I'm beginning to feel I was perhaps a tiny bit over-optimistic getting started with vegetables so soon in the year. March is coming in like a lion.
Last year I left buying bedding plants a bit late, and there was hardly anything left, so I didn't want to make that mistake again. So a few weeks back, during a rare visit to a garden centre, I bought some little petunias and geraniums and impatiens and things, and was encouraged to plant them out by a bit of mild weather (and the fact that they were rapidly outgrowing the big tray I keep pots with seedlings in). So I planted up a few containers which had had annuals in them.

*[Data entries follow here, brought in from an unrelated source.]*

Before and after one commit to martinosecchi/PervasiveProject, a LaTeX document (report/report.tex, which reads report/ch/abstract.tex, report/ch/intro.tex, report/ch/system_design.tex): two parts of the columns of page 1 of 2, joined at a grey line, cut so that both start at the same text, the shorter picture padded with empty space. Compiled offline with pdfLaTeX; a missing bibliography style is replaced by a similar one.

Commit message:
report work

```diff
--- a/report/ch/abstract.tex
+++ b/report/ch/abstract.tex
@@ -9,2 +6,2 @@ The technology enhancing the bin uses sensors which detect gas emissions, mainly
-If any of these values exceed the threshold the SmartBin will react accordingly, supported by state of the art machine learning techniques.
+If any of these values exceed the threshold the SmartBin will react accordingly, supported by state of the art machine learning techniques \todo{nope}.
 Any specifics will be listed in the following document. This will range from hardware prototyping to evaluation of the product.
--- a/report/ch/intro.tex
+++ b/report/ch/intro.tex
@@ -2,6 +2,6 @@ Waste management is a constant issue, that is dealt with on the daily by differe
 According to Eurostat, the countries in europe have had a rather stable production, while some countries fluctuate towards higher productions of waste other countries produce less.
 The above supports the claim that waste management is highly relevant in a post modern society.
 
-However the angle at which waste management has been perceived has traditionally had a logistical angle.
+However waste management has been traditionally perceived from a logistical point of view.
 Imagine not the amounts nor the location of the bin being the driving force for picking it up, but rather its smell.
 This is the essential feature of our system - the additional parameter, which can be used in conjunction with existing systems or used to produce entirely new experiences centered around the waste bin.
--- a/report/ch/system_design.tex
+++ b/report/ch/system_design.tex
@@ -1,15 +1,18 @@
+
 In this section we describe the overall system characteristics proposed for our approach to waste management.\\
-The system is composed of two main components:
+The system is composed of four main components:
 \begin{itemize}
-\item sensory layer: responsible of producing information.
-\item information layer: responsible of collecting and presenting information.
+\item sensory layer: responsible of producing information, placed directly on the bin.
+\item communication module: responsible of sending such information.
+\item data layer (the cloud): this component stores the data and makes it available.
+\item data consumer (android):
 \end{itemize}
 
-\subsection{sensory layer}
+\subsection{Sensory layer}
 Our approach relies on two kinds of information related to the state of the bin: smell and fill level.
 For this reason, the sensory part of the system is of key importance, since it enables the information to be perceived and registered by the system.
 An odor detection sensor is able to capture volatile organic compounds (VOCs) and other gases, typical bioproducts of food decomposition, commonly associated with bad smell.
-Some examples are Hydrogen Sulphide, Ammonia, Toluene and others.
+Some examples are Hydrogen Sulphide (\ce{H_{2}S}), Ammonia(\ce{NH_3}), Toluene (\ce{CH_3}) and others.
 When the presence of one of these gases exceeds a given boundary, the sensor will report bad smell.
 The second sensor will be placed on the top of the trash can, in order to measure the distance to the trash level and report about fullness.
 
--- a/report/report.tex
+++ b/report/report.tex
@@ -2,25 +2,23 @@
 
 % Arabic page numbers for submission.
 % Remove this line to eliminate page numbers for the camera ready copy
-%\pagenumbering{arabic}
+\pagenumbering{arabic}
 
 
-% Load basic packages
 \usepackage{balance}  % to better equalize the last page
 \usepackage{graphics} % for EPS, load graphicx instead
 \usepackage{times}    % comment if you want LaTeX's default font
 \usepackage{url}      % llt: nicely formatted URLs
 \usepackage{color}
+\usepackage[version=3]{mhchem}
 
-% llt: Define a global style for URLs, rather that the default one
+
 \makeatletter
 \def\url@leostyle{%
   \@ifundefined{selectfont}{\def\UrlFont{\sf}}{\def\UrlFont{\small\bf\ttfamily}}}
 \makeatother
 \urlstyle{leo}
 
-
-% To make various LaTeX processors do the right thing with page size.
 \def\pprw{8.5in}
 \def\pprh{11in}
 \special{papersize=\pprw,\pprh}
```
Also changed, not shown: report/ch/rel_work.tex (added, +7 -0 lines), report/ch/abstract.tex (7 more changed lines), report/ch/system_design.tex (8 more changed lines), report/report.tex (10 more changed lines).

Disaster. It then became very windy and rainy again, and they're all looking a bit battered. Some of the impatiens (supposed to be a hardy variety) have lost almost all their leaves. Fortunately, I have more I could replace them with, but it's a waste of money and I feel like a failure when things die on me.
The vegetables are cheaper since they're mostly grown from seed, but more effort. Right now I have five courgette seedlings, all of which have their first real leaf, which is apparently the point at which you should plant them out. And this is probably true, since last time I waited until they were much further on, and the wind and rain promptly battered their papery leaves to shreds. It seems that leaves which emerge amid wind and rain are tougher than those which emerge in the shelter of your kitchen. You're supposed to plant out only the strongest seedlings, but all of mine look equally sturdy just now.
On the other hand, all the advice I seem to find says that courgettes shouldn't be planted out until April or May in the UK. By which time they'll have many more than three leaves, and the same thing will probably happen again. Actually, going by my Flickr it looks as though the seedlings were still on the kitchen table on the 24th of April last year.
So I don't really know what to do, other than invent a suspended-animation machine. I did buy some cloches (very expensive cloches, considering they consist solely of a piece of moulded polythene) in the hope that these would ward off the wind and the slugs. But do they provide enough protection for me to plant them out now? Or should I just pot them up and wait?
I could plant them out, see what happens, and then start again with some new seeds at the end of March if they all die, I suppose. But I don't want them to die. Perhaps I am too sentimental to make a proper gardener.
The sugar snap pea seedlings that I planted out last week (under very expensive cloches) seem to be doing absolutely fine, but then they are meant to be a cool-weather crop. I sowed early spinach the same day, but I'm not expecting to see green bits for another week.
I also have tomato seedlings (not grown from seed), but they're definitely getting planted up into bigger pots before I trust them to the great outdoors.
The seven chilli-pepper seedlings on our bedroom windowsill are looking good and showing signs of their first non-seed leaves. These are actually J's babies, but since he tends to get a bit nervous that he'll kill plants, I suspect I'll be doing the potting-up and so forth.
The garden is beginning to look quite spring-like, despite the wind and the rain that raineth every day. I have lots of Tête-à-tête daffodils flowering, some bigger ones flowering in pots and about to flower in the ground, grape hyacinths, polyanthus, and the signs of tulips and dicentra on the way.